What is expected
Apart from the pictures, which must be omitted, restate the data exactly.
=== Section Start ===
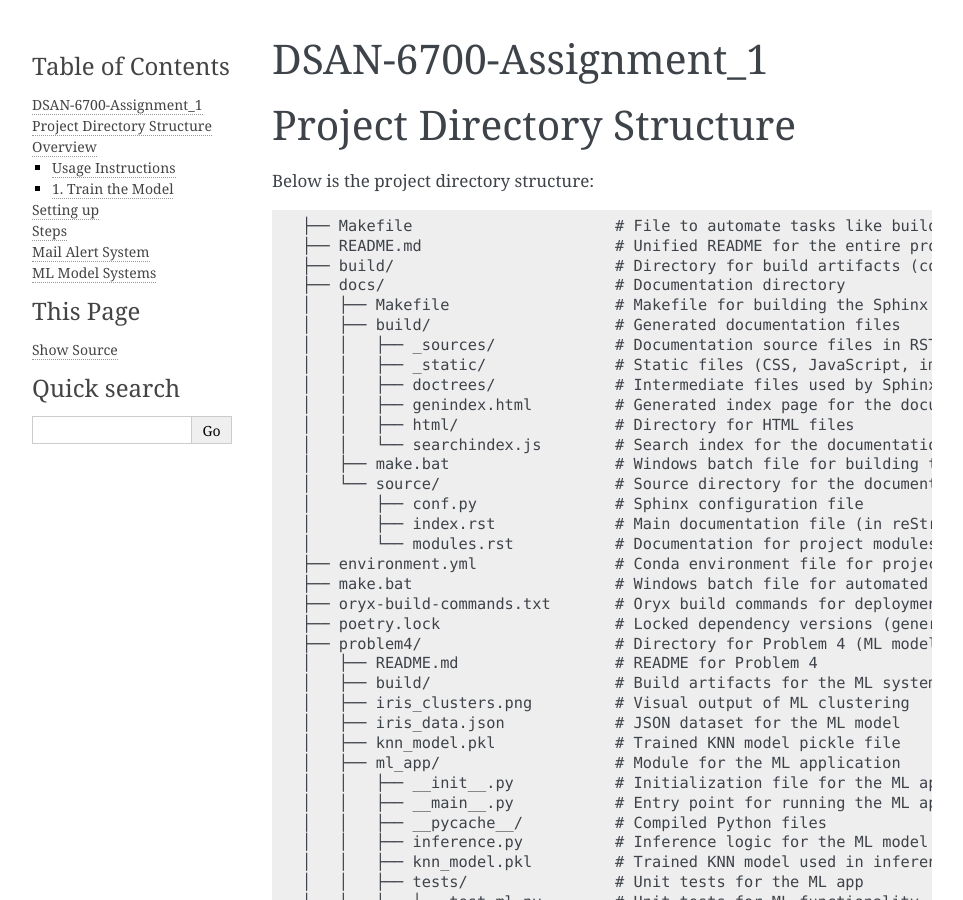
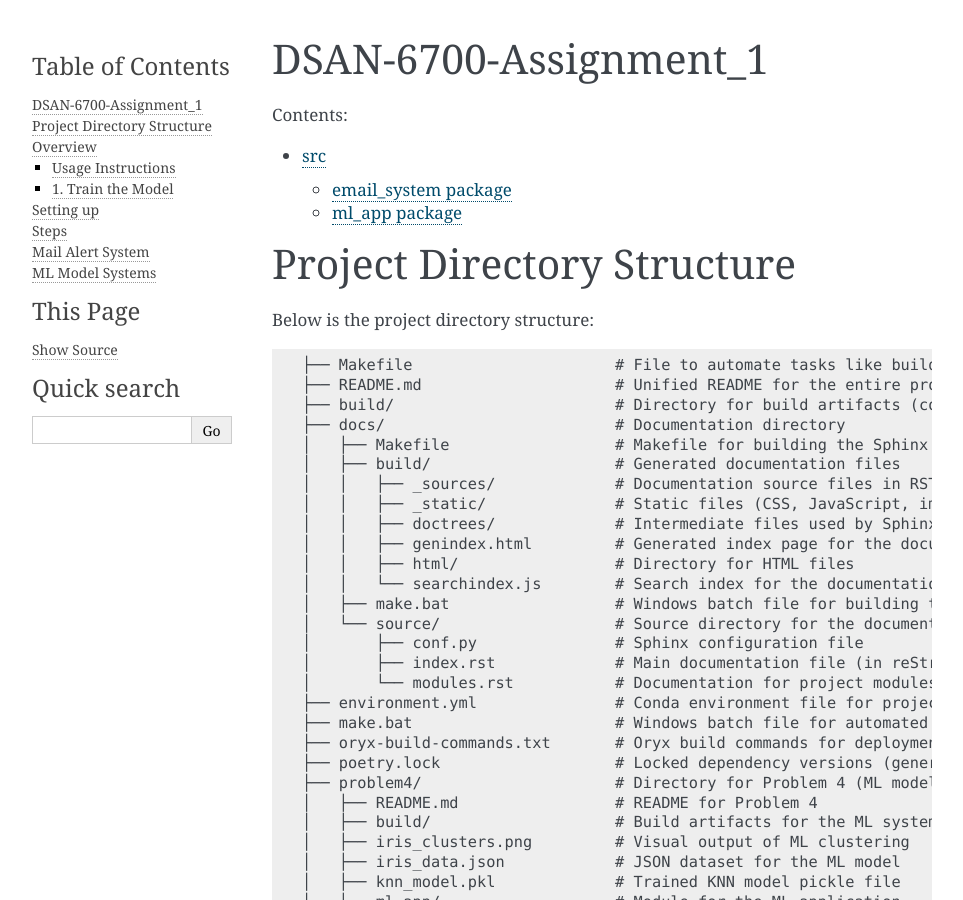
Before and after one commit to jackyzhang1008/DSAN-6700-Assignment_1, a Sphinx documentation site: the page built from docs/source/index.rst, in a window 1280 px wide and 900 px high. Shown: the whole window, without its empty margins (148-1111 px from the left). Built offline with Sphinx 7.4.7, drawn with Linux system fonts in a browser that asks for light colours.

```diff
--- a/docs/source/index.rst
+++ b/docs/source/index.rst
@@ -14,6 +14,12 @@
 
 DSAN-6700-Assignment_1
 ==========================
+
+.. toctree::
+   :maxdepth: 2
+   :caption: Contents:
+
+   modules
 
 
 
```
Also changed, not shown: 8 other files.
=== Section End ===
Result of the task
Before and after one commit to jackyzhang1008/DSAN-6700-Assignment_1, a Sphinx documentation site: the page built from docs/source/index.rst, in a window 1280 px wide and 900 px high. Shown: the whole window, without its empty margins (148-1111 px from the left). Built offline with Sphinx 7.4.7, drawn with Linux system fonts in a browser that asks for light colours.

```diff
--- a/docs/source/index.rst
+++ b/docs/source/index.rst
@@ -14,6 +14,12 @@
 
 DSAN-6700-Assignment_1
 ==========================
+
+.. toctree::
+   :maxdepth: 2
+   :caption: Contents:
+
+   modules
 
 
 
```
Also changed, not shown: 8 other files.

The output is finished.